- _TASK BRIEF_:
Omitting every picture, output the records below exactly, please.

- _RECORDS_:
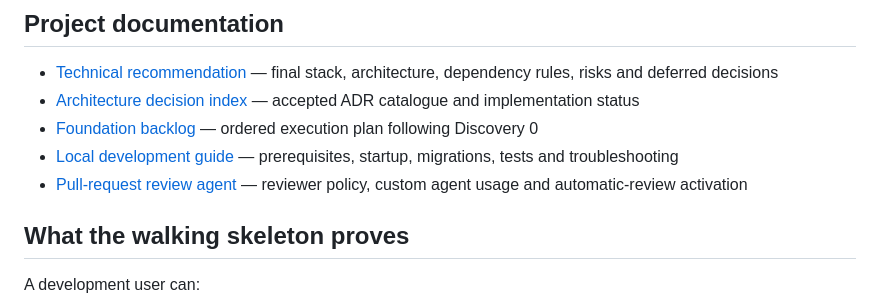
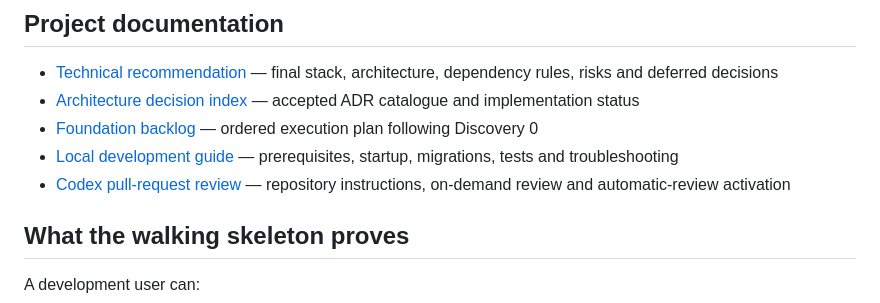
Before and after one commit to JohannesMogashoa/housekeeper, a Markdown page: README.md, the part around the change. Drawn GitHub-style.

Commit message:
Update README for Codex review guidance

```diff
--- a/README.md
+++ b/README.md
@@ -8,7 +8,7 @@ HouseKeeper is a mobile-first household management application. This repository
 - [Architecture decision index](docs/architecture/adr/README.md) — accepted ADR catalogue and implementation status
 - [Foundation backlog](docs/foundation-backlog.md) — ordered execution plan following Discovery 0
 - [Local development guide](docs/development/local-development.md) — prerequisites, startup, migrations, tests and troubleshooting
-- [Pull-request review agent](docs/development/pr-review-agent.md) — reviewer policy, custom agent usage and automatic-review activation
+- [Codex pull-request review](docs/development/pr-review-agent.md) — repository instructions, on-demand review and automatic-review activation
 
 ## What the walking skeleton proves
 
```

- _EXERCISE RESPONSE_:
Before and after one commit to JohannesMogashoa/housekeeper, a Markdown page: README.md, the part around the change. Drawn GitHub-style.

Commit message:
Update README for Codex review guidance

```diff
--- a/README.md
+++ b/README.md
@@ -8,7 +8,7 @@ HouseKeeper is a mobile-first household management application. This repository
 - [Architecture decision index](docs/architecture/adr/README.md) — accepted ADR catalogue and implementation status
 - [Foundation backlog](docs/foundation-backlog.md) — ordered execution plan following Discovery 0
 - [Local development guide](docs/development/local-development.md) — prerequisites, startup, migrations, tests and troubleshooting
-- [Pull-request review agent](docs/development/pr-review-agent.md) — reviewer policy, custom agent usage and automatic-review activation
+- [Codex pull-request review](docs/development/pr-review-agent.md) — repository instructions, on-demand review and automatic-review activation
 
 ## What the walking skeleton proves
 
```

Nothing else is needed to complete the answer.